I don’t want charter school parents to feel attacked. When my kids were little, I felt like I was lucky if I remembered to put my pants on in the morning, let alone figuring out how to navigate the minefield of school choice. I don’t think anyone picks a school for their child thinking, “I really want to harm other kids.” But we cannot keep ignoring the fact that the simple choice of where to send our children to school can have a huge ripple effect on our communities. We cannot teach children to be kind, caring, and aware of diversity when we are literally invading and weakening BIPOC children’s schools.
My big hope is that we can start working together to make education better for all of the kids in our neighborhoods — not just the lucky few who are selected by lottery. To my fellow white parents, especially, please consider sending your child to a local public school. Ignore Great Schools, which was founded with charter money specifically to seed doubt in our local neighborhood schools. Join the Integrated Schools community and listen to podcasts like Nice White Parents or Season 2 of The Promise. Instead of creating our own schools, imagine if we pooled all of our resources and worked hard together to support and strengthen our neighborhood schools. Imagine providing exceptional learning opportunities for every single child.

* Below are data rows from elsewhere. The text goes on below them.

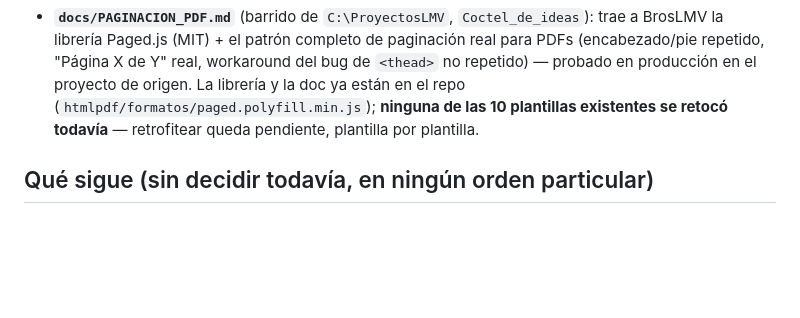
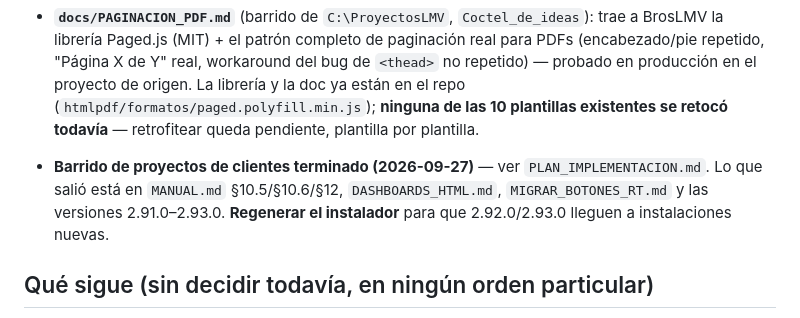
Before and after one commit to DonPapiCandelas/BrosLMVTotal, a Markdown page: docs/ESTADO.md, the part around the change. GitHub-like rendering; blank space fills up the shorter version.

```diff
--- a/docs/ESTADO.md
+++ b/docs/ESTADO.md
@@ -82,6 +82,11 @@ con una versión semanas más vieja que la de GitHub porque nadie regeneró el i
   (`htmlpdf/formatos/paged.polyfill.min.js`); **ninguna de las 10 plantillas existentes se
   retocó todavía** — retrofitear queda pendiente, plantilla por plantilla.
 
+- **Barrido de proyectos de clientes terminado (2026-09-27)** — ver `PLAN_IMPLEMENTACION.md`.
+  Lo que salió está en `MANUAL.md` §10.5/§10.6/§12, `DASHBOARDS_HTML.md`,
+  `MIGRAR_BOTONES_RT.md` y las versiones 2.91.0–2.93.0. **Regenerar el instalador** para que
+  2.92.0/2.93.0 lleguen a instalaciones nuevas.
+
 ## Qué sigue (sin decidir todavía, en ningún orden particular)
 
 - Decidir si se construye el motor de pólizas/asientos propio (investigación lista, falta
```
Also changed, not shown: docs/PLAN_IMPLEMENTACION.md (+15 -12 lines).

Charter proponents have long pushed a narrative about our public schools failing, but maybe we need to reframe that discussion and realize that we are the ones who are failing our public schools. We have been shamefully underfunding them for years — especially here in California where we spend close to $8,500 less annually per student than New York City. I am encouraged that President-elect Biden has committed to reigning in charter failure and fraud, and has appointed public school educator Miguel Cardona as Secretary of Education. If we truly want to build an education system that works for everyone, the answer is not privately run charter schools. The only true solution is fully-funded, equitable public education.
Carl Petersen is a parent, an advocate for students with special education needs, an elected member of the Northridge East Neighborhood Council, a member of the LAUSD’s CAC, and was a Green Party candidate in LAUSD’s District 2 School Board race. During the campaign, the Network for Public Education (NPE) Action endorsed him, and Dr. Diane Ravitch called him a “strong supporter of public schools.” For links to his blogs, please visit www.ChangeTheLAUSD.com. Opinions are his own.